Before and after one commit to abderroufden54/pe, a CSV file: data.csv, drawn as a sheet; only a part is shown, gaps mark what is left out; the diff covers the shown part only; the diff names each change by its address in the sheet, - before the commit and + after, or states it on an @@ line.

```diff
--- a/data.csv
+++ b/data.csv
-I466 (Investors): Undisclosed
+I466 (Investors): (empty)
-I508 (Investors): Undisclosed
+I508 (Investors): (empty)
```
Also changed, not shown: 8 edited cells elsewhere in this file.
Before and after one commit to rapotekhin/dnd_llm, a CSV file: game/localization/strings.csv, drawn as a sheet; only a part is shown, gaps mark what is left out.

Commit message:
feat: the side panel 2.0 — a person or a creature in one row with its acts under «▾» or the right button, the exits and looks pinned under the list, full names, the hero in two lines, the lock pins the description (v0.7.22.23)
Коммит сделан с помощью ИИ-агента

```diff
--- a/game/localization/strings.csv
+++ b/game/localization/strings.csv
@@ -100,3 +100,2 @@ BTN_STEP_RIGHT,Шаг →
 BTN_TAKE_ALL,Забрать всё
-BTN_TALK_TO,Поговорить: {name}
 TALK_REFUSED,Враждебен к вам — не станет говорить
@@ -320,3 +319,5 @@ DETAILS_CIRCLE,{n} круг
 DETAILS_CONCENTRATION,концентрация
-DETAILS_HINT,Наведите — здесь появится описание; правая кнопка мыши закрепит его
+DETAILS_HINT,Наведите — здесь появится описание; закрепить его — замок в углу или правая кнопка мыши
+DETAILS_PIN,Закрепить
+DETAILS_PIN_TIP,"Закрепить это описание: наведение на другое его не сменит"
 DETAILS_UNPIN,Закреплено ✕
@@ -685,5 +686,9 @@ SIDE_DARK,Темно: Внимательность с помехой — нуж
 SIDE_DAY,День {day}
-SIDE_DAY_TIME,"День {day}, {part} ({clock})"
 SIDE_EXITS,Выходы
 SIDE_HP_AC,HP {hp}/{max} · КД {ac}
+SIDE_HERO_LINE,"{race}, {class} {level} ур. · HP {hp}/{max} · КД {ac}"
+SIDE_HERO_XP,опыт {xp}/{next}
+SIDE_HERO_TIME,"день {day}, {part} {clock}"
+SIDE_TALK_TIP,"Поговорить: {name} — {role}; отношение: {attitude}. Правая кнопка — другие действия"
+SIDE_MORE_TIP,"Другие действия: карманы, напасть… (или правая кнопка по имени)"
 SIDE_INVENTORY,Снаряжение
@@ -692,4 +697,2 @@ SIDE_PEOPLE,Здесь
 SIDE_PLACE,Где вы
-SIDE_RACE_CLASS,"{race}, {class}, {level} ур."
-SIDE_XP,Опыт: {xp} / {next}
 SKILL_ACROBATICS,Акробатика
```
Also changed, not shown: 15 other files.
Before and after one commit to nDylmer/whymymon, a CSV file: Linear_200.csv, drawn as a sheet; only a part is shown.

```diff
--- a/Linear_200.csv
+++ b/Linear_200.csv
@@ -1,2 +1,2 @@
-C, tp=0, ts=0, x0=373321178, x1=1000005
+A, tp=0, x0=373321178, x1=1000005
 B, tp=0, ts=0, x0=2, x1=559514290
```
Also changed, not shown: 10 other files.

◆ ◆ ◆ ◆ ◆ ◆ ◆

:: The problem ::
Copy out the full listing above. Keep every word as it is.

:: Solution to this exercise ::
Before and after one commit to abderroufden54/pe, a CSV file: data.csv, drawn as a sheet; only a part is shown, gaps mark what is left out; the diff covers the shown part only; the diff names each change by its address in the sheet, - before the commit and + after, or states it on an @@ line.

```diff
--- a/data.csv
+++ b/data.csv
-I466 (Investors): Undisclosed
+I466 (Investors): (empty)
-I508 (Investors): Undisclosed
+I508 (Investors): (empty)
```
Also changed, not shown: 8 edited cells elsewhere in this file.
Before and after one commit to rapotekhin/dnd_llm, a CSV file: game/localization/strings.csv, drawn as a sheet; only a part is shown, gaps mark what is left out.

Commit message:
feat: the side panel 2.0 — a person or a creature in one row with its acts under «▾» or the right button, the exits and looks pinned under the list, full names, the hero in two lines, the lock pins the description (v0.7.22.23)
Коммит сделан с помощью ИИ-агента

```diff
--- a/game/localization/strings.csv
+++ b/game/localization/strings.csv
@@ -100,3 +100,2 @@ BTN_STEP_RIGHT,Шаг →
 BTN_TAKE_ALL,Забрать всё
-BTN_TALK_TO,Поговорить: {name}
 TALK_REFUSED,Враждебен к вам — не станет говорить
@@ -320,3 +319,5 @@ DETAILS_CIRCLE,{n} круг
 DETAILS_CONCENTRATION,концентрация
-DETAILS_HINT,Наведите — здесь появится описание; правая кнопка мыши закрепит его
+DETAILS_HINT,Наведите — здесь появится описание; закрепить его — замок в углу или правая кнопка мыши
+DETAILS_PIN,Закрепить
+DETAILS_PIN_TIP,"Закрепить это описание: наведение на другое его не сменит"
 DETAILS_UNPIN,Закреплено ✕
@@ -685,5 +686,9 @@ SIDE_DARK,Темно: Внимательность с помехой — нуж
 SIDE_DAY,День {day}
-SIDE_DAY_TIME,"День {day}, {part} ({clock})"
 SIDE_EXITS,Выходы
 SIDE_HP_AC,HP {hp}/{max} · КД {ac}
+SIDE_HERO_LINE,"{race}, {class} {level} ур. · HP {hp}/{max} · КД {ac}"
+SIDE_HERO_XP,опыт {xp}/{next}
+SIDE_HERO_TIME,"день {day}, {part} {clock}"
+SIDE_TALK_TIP,"Поговорить: {name} — {role}; отношение: {attitude}. Правая кнопка — другие действия"
+SIDE_MORE_TIP,"Другие действия: карманы, напасть… (или правая кнопка по имени)"
 SIDE_INVENTORY,Снаряжение
@@ -692,4 +697,2 @@ SIDE_PEOPLE,Здесь
 SIDE_PLACE,Где вы
-SIDE_RACE_CLASS,"{race}, {class}, {level} ур."
-SIDE_XP,Опыт: {xp} / {next}
 SKILL_ACROBATICS,Акробатика
```
Also changed, not shown: 15 other files.
Before and after one commit to nDylmer/whymymon, a CSV file: Linear_200.csv, drawn as a sheet; only a part is shown.

```diff
--- a/Linear_200.csv
+++ b/Linear_200.csv
@@ -1,2 +1,2 @@
-C, tp=0, ts=0, x0=373321178, x1=1000005
+A, tp=0, x0=373321178, x1=1000005
 B, tp=0, ts=0, x0=2, x1=559514290
```
Also changed, not shown: 10 other files.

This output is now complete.